This is a single center, retrospective review of 346 adult patients, diagnosed with an atrial septal defect without atrial arrhythmias (PFO was excluded) who were subsequently treated with transcatheter atrial septal defect occlusion devices over 16 years (2002-2018). Median age was 44 years, 60% were female, BMI > 25 was present in 54%, and 15% were active smokers. The median ASD diameter was 15 mm (12-19 mm range). Of these 346 patients, 10% (34 patients) presented with a stroke. Holter was negative in all 34 and carotid US was negative in the 27 of 34 patients who had carotid imaging.


In this cohort, the risk factors for stroke in patient with ASD (pre-occlusion) were BMI > 25, active smoking and presence of a prominent Eustachian valve on echo. A risk score for ASD and stroke was developed by the authors based on these data (smoking 1 point, Eustachian valve 1 point, BMI > 25 2 points); stroke risk increased with higher scores with a 90% risk with a score of 4.


Post ASD closure, 4% of patients developed AF. Those patients were older, had a higher incidence of hypertension, LA enlargement, and higher estimated right atrial pressure on follow up echocardiography. Post closure, four (4) patients (1.3%) suffered stroke. Of the four (4), three (3) were men. All four had complete occlusion by echo but 3 of 4 had developed new onset atrial fibrillation 12-18 months post occlusion. All patients were on aspirin therapy but none of the four were on anticoagulation. Post occlusion freedom from stroke was 53% in patients with ASD closure and AF and was 99% in patients with ASD closure without AF.


Limitations of the study were 1) retrospective nature, 2) absence of carotid ultrasound studies in 21% and 3) non-systematic evaluation for AF (holter, inpatient monitoring information) so some patients with intermittent AF may have been missed.

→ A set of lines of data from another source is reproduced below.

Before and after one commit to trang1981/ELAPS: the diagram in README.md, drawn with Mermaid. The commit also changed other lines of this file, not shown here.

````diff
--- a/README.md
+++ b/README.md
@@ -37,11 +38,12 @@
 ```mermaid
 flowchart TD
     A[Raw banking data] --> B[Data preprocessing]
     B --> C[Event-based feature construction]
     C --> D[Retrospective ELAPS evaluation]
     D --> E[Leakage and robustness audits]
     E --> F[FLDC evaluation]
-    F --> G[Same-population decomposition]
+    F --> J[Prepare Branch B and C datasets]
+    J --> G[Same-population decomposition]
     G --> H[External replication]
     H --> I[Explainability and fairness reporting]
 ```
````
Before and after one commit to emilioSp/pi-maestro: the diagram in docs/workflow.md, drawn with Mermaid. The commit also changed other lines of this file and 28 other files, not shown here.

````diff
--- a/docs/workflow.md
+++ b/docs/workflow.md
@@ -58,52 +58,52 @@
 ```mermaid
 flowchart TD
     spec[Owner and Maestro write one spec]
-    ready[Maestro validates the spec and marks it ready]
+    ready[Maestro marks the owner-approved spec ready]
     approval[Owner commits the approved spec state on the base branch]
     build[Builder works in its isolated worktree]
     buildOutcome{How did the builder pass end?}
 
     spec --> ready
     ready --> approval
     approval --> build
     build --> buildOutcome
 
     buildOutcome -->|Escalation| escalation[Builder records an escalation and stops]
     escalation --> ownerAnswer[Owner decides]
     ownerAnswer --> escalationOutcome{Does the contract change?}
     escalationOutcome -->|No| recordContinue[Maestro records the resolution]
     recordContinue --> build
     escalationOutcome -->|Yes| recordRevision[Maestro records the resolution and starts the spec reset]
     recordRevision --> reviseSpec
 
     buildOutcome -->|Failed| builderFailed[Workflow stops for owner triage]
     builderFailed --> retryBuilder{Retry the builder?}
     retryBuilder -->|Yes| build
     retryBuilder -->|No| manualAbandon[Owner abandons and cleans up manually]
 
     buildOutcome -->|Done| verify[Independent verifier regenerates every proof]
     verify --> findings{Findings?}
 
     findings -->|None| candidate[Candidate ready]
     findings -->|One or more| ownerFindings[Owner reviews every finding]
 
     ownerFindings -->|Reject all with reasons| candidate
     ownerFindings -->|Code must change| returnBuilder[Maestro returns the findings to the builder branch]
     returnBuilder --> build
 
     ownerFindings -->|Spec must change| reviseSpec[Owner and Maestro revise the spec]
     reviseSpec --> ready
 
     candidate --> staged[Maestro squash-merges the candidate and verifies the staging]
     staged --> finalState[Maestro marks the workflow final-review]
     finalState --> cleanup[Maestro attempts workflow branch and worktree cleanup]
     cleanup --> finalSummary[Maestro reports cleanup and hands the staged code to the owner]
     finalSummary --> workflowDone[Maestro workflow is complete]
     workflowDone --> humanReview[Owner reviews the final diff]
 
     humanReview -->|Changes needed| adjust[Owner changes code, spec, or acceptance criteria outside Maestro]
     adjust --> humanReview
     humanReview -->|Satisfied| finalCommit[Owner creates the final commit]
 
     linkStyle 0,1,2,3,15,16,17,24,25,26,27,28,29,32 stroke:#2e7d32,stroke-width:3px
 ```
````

Overall, this is an interesting study that addresses two interesting questions about strokes in ASD patients and provides a potential predictive risk score. In addition, it further supports that post closure stroke can still occur from AF.